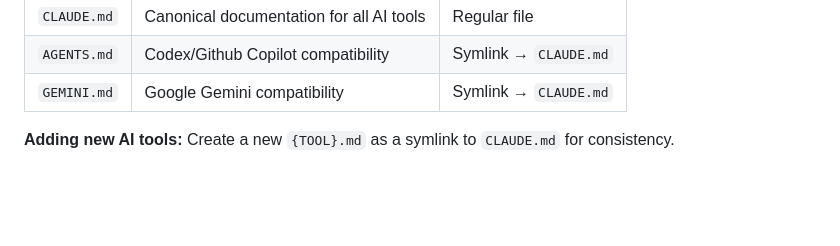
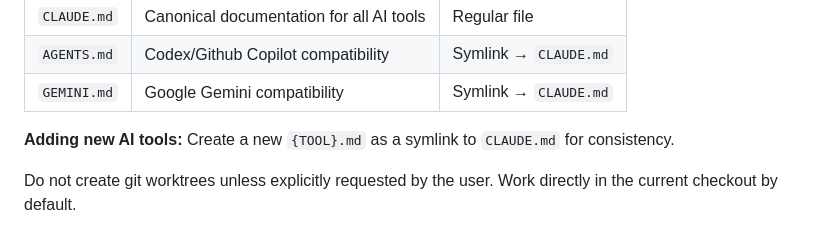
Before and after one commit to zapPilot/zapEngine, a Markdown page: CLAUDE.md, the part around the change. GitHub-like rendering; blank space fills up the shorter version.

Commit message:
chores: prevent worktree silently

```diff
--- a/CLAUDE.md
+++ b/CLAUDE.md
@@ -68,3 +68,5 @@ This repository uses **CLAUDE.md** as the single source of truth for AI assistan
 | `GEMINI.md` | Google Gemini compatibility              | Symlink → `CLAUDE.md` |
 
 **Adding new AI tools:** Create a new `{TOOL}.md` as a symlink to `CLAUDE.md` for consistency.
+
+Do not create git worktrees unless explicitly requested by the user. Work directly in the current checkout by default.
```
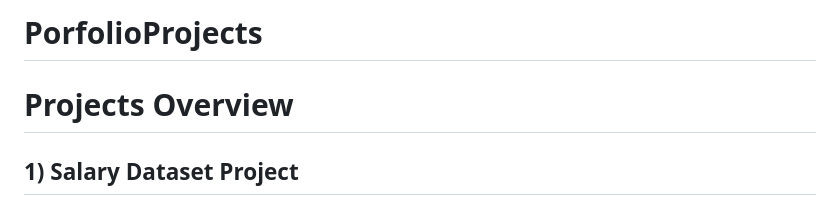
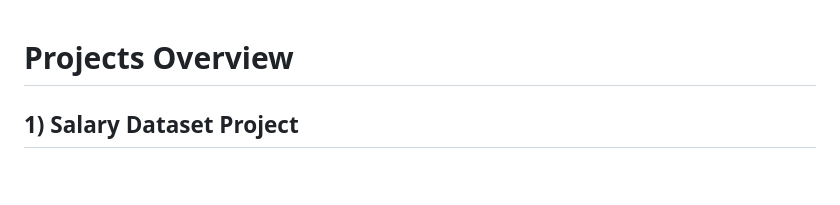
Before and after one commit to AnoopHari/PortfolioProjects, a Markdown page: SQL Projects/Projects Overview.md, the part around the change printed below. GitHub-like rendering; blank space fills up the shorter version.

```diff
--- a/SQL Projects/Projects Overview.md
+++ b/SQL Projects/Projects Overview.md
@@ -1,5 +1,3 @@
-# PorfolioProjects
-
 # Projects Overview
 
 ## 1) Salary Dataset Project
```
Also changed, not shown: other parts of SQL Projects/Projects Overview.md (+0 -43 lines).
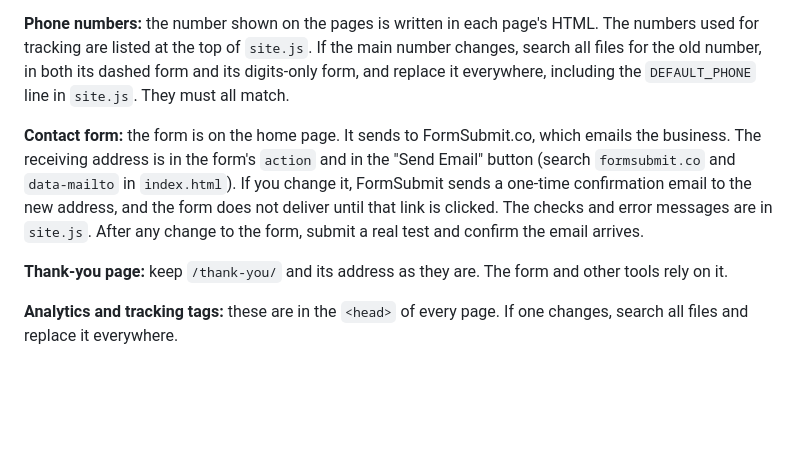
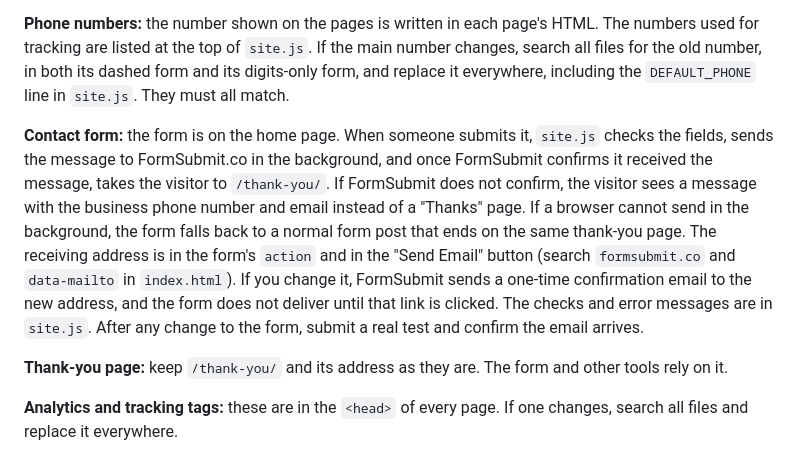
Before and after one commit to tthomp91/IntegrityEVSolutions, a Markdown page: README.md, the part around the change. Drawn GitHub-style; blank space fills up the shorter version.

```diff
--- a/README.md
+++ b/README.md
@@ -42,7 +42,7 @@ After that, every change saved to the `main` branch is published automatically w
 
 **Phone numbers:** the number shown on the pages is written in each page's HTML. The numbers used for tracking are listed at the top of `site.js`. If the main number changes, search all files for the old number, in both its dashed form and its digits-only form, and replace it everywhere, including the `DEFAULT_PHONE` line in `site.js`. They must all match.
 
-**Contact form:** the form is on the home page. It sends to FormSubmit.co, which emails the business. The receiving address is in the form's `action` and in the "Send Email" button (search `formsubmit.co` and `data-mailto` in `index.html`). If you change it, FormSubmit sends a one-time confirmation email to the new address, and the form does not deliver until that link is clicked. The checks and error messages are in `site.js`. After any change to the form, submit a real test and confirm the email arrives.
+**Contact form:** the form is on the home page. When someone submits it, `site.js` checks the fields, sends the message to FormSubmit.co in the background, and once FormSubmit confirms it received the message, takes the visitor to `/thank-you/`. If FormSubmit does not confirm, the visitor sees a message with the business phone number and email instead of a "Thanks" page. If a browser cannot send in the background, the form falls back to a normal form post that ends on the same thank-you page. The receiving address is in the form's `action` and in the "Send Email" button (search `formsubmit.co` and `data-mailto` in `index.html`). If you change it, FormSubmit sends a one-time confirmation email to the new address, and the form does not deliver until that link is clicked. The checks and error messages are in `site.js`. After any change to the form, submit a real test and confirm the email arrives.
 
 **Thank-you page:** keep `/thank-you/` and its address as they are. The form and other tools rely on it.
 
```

┄┄┄┄┄┄┄┄┄┄┄┄┄┄┄┄┄┄┄┄

WORK REQUIRED: Copy the data exactly. Pictures do not belong in the copy.

TASK RESPONSE:
Before and after one commit to zapPilot/zapEngine, a Markdown page: CLAUDE.md, the part around the change. GitHub-like rendering; blank space fills up the shorter version.

Commit message:
chores: prevent worktree silently

```diff
--- a/CLAUDE.md
+++ b/CLAUDE.md
@@ -68,3 +68,5 @@ This repository uses **CLAUDE.md** as the single source of truth for AI assistan
 | `GEMINI.md` | Google Gemini compatibility              | Symlink → `CLAUDE.md` |
 
 **Adding new AI tools:** Create a new `{TOOL}.md` as a symlink to `CLAUDE.md` for consistency.
+
+Do not create git worktrees unless explicitly requested by the user. Work directly in the current checkout by default.
```
Before and after one commit to AnoopHari/PortfolioProjects, a Markdown page: SQL Projects/Projects Overview.md, the part around the change printed below. GitHub-like rendering; blank space fills up the shorter version.

```diff
--- a/SQL Projects/Projects Overview.md
+++ b/SQL Projects/Projects Overview.md
@@ -1,5 +1,3 @@
-# PorfolioProjects
-
 # Projects Overview
 
 ## 1) Salary Dataset Project
```
Also changed, not shown: other parts of SQL Projects/Projects Overview.md (+0 -43 lines).
Before and after one commit to tthomp91/IntegrityEVSolutions, a Markdown page: README.md, the part around the change. Drawn GitHub-style; blank space fills up the shorter version.

```diff
--- a/README.md
+++ b/README.md
@@ -42,7 +42,7 @@ After that, every change saved to the `main` branch is published automatically w
 
 **Phone numbers:** the number shown on the pages is written in each page's HTML. The numbers used for tracking are listed at the top of `site.js`. If the main number changes, search all files for the old number, in both its dashed form and its digits-only form, and replace it everywhere, including the `DEFAULT_PHONE` line in `site.js`. They must all match.
 
-**Contact form:** the form is on the home page. It sends to FormSubmit.co, which emails the business. The receiving address is in the form's `action` and in the "Send Email" button (search `formsubmit.co` and `data-mailto` in `index.html`). If you change it, FormSubmit sends a one-time confirmation email to the new address, and the form does not deliver until that link is clicked. The checks and error messages are in `site.js`. After any change to the form, submit a real test and confirm the email arrives.
+**Contact form:** the form is on the home page. When someone submits it, `site.js` checks the fields, sends the message to FormSubmit.co in the background, and once FormSubmit confirms it received the message, takes the visitor to `/thank-you/`. If FormSubmit does not confirm, the visitor sees a message with the business phone number and email instead of a "Thanks" page. If a browser cannot send in the background, the form falls back to a normal form post that ends on the same thank-you page. The receiving address is in the form's `action` and in the "Send Email" button (search `formsubmit.co` and `data-mailto` in `index.html`). If you change it, FormSubmit sends a one-time confirmation email to the new address, and the form does not deliver until that link is clicked. The checks and error messages are in `site.js`. After any change to the form, submit a real test and confirm the email arrives.
 
 **Thank-you page:** keep `/thank-you/` and its address as they are. The form and other tools rely on it.
 
```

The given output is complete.